In our work as forensic architects and engineers, we are regularly involved in litigation over stucco failures, including hotels and high-rise condo complexes. (For this article, ‘stucco’ refers to traditional portland cement plaster direct-applied to a masonry substrate, rather than using lath.)
Myths abound around stucco cracking. In truth, it is not abnormal to have some cracking with stucco, much of which can be relatively harmless. The key is paying attention to the types of cracks, and minimizing any significant issues that might lead to actual failure, including debonding, water intrusion, and mold problems.
Myth #2: Control joints are required every 13.5 m2 (144 sf).
Replacement stucco on lath on same building shown above. Applied with knowledge previous stucco had cracked, it cracked as well.

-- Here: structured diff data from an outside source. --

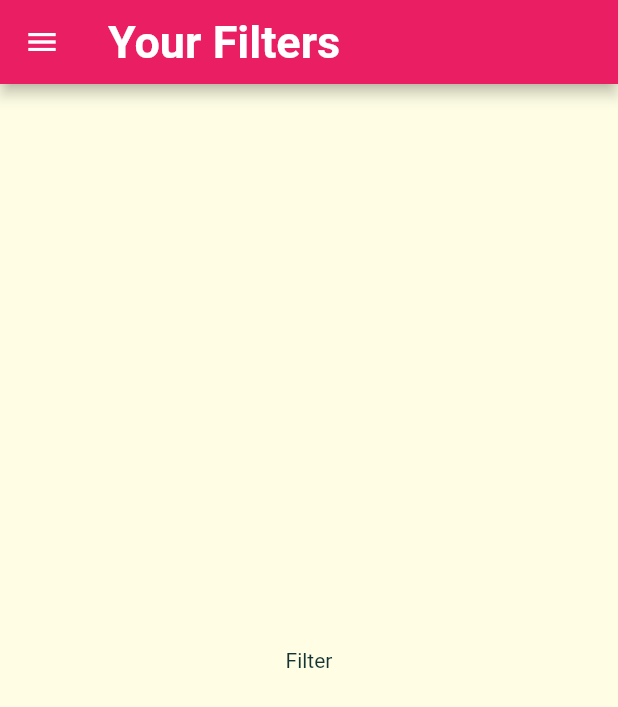
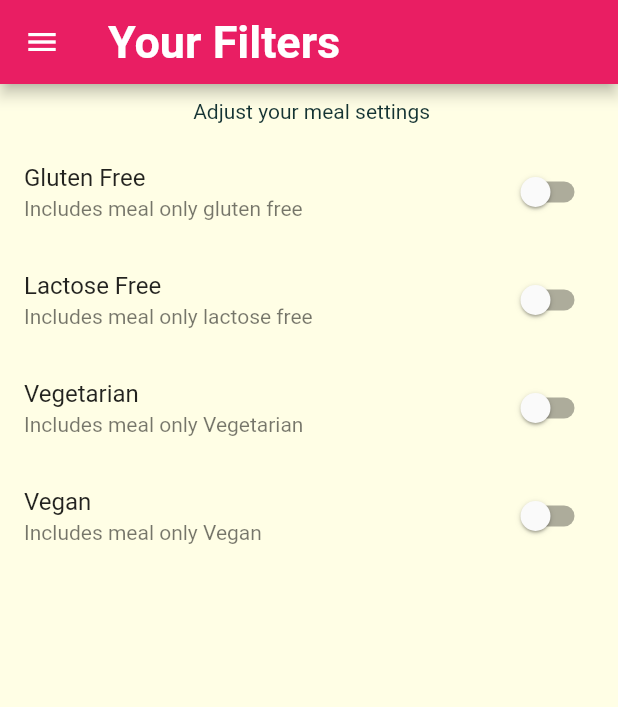
Before and after one commit to AmanPant777/meals_app, a Flutter app: the FilterScreen screen opened by its route, on a phone screen of 412 x 824 dp. Shown: the top 707 px of the screen. Run offline on Flutter 3.47's test engine with Material 2 defaults, Android fonts, the phone set to English and light mode, and no system bars.

Commit message:
add fliter in fliter screen

```diff
--- a/lib/screen/filter_screen.dart
+++ b/lib/screen/filter_screen.dart
@@ -1,17 +1,73 @@
 import 'package:flutter/material.dart';
 import 'package:meals_app/widgets/drawer.dart';
 
-class FilterScreen extends StatelessWidget {
+class FilterScreen extends StatefulWidget {
   static const routename = "/filters";
+
+  @override
+  _FilterScreenState createState() => _FilterScreenState();
+}
+
+class _FilterScreenState extends State<FilterScreen> {
+  bool _glutenFree = false;
+  bool _vegetarian = false;
+  bool _vegan = false;
+  bool _lactoseFree = false;
+
+  Widget _buildSwitch(String title, String description, bool currentValue,
+      Function(bool) _updateValue) {
+    return SwitchListTile(
+      title: Text(title),
+      value: currentValue,
+      onChanged: _updateValue,
+      subtitle: Text(description),
+    );
+  }
+
   @override
   Widget build(BuildContext context) {
     return Scaffold(
-      appBar: AppBar(title: Text('Your Filters'),
-      ),
-      drawer: MainDrawer(),
-      body: Center(
-        child: Text('Filter'),
-      ),
-    );
+        appBar: AppBar(
+          title: Text('Your Filters'),
+        ),
+        drawer: MainDrawer(),
+        body: Column(
+          children: [
+            Container(
+              padding: EdgeInsets.all(10),
+              child: Text(' Adjust your meal settings'),
+            ),
+            Expanded(
+                child: ListView(
+              children: [
+                _buildSwitch('Gluten Free', 'Includes meal only gluten free',
+                    _glutenFree, (newValue) {
+                  setState(() {
+                    _glutenFree = newValue;
+                  });
+                }),
+                  _buildSwitch('Lactose Free', 'Includes meal only lactose free',
+                    _lactoseFree, (newValue) {
+                  setState(() {
+                      _lactoseFree = newValue;
+                  });
+                }),
+                _buildSwitch('Vegetarian', 'Includes meal only Vegetarian',
+                    _vegetarian, (newValue) {
+                  setState(() {
+                    _vegetarian = newValue;
+                  });
+                }),
+                _buildSwitch('Vegan', 'Includes meal only Vegan',
+                    _vegan, (newValue) {
+                  setState(() {
+                    _vegan = newValue;
+                  });
+                })
+
+              ],
+            ))
+          ],
+        ));
   }
 }
```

While this measurement (and other spacing restrictions from ASTM C1063, Standard Specification for Installation of Lathing and Furring to Receive Interior and Exterior Portland Cement-based Plaster) are a requirement for stucco on lath, control joints (CJs) are not generally needed in direct-applied except for where the substrate changes. For example, if changing from CMU to concrete, a CJ should be added. If its presence causes aesthetic concerns, striplath can be considered as an alternate, but may cause cracking if poorly installed. (Different from CJs, stucco expansion joints are required where expansion joints occur in the building envelope substrate or movement is expected.)
Authors: Richard Scott, AIA, NCARB, LEED AP, is a senior forensic architect, Charles Allen, AIA, is a forensic architect, Steve Gleason, PE, is a senior forensic engineer.
Adapted from an originally published article in Construction Specifier. Source URL: http://www.constructionspecifier.com/stucco-myths-and-facts/ May 4th, 2016.